● THE PROBLEM: Going through the material below, please gather all lines with the word "locale" in them.

● SUPPLIED DATA:
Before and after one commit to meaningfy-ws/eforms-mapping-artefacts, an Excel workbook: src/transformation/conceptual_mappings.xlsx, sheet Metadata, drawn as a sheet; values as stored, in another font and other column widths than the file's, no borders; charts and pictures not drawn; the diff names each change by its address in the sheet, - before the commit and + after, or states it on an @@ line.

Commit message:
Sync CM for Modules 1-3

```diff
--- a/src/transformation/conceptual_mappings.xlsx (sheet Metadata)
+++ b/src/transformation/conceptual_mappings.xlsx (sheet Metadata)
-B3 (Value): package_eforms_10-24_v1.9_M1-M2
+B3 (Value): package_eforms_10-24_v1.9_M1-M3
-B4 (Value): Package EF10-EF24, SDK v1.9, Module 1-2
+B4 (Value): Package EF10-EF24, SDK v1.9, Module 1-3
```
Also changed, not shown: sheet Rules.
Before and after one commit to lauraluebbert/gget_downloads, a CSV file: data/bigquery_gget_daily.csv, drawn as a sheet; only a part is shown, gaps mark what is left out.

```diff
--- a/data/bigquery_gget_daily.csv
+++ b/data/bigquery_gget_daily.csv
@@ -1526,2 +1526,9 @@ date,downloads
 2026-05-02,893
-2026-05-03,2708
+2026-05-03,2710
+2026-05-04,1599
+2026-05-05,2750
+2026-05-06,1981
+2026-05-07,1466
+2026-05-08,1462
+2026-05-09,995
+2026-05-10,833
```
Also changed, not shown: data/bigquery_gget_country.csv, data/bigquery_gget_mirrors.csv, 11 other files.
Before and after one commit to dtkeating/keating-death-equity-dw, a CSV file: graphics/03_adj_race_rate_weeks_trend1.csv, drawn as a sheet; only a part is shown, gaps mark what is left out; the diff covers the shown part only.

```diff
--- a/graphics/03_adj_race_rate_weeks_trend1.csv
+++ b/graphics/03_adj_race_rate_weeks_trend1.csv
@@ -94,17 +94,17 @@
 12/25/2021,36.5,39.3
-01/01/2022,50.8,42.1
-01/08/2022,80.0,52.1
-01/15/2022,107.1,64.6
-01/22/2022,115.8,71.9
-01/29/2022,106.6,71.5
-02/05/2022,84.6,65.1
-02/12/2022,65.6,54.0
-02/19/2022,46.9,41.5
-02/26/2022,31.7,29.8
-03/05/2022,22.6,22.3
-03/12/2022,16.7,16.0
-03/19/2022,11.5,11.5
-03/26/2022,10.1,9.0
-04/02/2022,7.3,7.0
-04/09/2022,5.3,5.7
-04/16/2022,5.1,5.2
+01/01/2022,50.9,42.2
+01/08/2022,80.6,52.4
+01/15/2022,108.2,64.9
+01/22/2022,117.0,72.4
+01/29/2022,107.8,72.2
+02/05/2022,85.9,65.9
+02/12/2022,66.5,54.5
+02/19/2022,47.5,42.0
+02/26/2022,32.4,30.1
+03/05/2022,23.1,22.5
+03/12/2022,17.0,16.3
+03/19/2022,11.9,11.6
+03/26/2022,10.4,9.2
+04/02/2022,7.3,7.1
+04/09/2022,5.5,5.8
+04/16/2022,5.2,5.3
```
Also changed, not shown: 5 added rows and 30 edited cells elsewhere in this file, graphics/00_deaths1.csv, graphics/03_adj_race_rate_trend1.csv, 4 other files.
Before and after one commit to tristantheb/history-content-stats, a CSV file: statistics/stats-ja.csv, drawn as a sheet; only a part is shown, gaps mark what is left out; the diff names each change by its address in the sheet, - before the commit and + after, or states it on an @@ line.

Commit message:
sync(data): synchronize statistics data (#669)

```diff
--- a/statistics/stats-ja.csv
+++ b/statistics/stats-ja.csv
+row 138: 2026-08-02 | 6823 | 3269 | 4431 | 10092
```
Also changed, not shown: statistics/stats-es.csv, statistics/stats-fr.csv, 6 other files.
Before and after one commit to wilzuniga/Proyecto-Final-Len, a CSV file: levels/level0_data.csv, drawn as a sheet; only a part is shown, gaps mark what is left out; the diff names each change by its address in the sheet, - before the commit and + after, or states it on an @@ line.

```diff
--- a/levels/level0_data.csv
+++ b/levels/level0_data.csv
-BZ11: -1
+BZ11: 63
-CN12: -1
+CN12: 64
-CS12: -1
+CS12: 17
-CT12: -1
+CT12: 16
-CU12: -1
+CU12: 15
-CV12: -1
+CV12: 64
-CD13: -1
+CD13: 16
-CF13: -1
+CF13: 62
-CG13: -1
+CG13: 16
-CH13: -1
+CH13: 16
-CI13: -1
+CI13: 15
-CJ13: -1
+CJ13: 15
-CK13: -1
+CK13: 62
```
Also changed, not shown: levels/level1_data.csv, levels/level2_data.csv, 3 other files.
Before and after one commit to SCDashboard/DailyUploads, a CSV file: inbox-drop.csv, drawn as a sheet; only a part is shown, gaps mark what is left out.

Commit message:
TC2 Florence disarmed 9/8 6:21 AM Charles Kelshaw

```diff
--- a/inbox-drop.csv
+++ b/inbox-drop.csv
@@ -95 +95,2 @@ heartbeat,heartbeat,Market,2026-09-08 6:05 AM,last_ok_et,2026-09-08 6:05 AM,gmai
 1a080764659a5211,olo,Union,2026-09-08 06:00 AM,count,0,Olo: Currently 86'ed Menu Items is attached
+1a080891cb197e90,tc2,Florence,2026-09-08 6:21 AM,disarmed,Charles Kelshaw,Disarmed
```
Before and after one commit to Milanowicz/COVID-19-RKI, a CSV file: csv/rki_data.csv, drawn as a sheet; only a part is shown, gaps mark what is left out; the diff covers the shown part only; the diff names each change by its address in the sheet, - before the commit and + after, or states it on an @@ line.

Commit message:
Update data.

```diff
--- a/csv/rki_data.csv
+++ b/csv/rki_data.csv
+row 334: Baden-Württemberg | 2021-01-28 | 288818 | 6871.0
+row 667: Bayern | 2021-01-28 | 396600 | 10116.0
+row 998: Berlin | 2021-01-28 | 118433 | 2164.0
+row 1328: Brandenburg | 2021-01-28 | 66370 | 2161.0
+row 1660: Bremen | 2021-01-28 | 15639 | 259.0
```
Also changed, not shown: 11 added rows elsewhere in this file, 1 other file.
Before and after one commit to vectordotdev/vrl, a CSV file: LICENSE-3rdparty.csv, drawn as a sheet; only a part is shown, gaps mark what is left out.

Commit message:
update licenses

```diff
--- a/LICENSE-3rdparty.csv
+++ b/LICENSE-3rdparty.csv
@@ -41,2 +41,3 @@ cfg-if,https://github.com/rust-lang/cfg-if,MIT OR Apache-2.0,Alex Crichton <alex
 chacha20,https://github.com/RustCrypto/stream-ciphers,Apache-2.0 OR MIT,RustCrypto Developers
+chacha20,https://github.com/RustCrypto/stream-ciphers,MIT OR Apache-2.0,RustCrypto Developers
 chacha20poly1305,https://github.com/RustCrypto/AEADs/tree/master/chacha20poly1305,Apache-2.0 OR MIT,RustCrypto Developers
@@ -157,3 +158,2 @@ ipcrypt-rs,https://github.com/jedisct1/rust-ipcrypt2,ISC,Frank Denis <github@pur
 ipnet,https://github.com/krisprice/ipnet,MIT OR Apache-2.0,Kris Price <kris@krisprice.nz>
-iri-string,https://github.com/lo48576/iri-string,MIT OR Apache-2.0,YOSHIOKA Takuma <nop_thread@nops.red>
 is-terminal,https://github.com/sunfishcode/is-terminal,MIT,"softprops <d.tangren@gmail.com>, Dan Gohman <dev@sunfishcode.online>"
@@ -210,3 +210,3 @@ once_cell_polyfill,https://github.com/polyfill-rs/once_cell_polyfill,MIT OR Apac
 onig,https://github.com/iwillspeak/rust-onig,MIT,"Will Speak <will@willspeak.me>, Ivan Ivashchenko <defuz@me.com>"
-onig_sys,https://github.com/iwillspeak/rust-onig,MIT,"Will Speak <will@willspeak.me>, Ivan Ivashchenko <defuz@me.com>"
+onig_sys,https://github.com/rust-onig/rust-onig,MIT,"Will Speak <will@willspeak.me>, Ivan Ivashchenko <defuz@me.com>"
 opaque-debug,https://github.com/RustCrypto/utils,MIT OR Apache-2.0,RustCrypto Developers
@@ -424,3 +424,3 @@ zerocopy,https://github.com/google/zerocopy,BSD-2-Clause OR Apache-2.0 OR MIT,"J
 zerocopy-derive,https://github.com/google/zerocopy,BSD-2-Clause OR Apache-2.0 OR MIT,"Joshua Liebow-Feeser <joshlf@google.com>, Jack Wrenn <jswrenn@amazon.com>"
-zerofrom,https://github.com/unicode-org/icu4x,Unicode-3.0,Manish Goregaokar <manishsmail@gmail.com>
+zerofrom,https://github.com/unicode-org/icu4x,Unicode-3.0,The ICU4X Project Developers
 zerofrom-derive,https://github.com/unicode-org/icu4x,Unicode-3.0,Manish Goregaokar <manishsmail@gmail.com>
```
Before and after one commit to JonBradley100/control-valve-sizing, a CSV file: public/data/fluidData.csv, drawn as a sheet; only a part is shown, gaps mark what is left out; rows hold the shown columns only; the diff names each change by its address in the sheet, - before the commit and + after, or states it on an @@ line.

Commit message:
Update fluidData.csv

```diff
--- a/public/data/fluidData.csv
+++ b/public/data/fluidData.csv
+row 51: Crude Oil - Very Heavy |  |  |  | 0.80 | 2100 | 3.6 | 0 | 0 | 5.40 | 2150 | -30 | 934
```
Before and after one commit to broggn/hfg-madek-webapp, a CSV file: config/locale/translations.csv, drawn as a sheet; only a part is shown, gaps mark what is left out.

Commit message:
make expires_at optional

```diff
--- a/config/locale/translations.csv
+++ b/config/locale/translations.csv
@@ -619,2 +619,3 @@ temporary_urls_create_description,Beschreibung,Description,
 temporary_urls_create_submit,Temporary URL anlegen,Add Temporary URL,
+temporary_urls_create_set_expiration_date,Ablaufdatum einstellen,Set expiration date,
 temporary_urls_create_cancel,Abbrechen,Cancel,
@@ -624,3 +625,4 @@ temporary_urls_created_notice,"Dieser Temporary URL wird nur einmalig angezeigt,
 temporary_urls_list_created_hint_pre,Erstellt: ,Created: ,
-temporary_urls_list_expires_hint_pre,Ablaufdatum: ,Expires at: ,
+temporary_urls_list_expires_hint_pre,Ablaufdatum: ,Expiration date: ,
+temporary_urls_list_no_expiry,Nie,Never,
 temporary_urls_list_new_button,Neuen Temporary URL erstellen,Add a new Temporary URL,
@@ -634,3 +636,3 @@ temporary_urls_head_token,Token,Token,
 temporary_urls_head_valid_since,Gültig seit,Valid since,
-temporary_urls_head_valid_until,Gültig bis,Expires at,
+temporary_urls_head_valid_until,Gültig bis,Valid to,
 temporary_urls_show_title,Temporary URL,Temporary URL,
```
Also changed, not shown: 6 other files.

● SOLVED EXERCISE:
Before and after one commit to broggn/hfg-madek-webapp, a CSV file: config/locale/translations.csv, drawn as a sheet; only a part is shown, gaps mark what is left out.
--- a/config/locale/translations.csv
+++ b/config/locale/translations.csv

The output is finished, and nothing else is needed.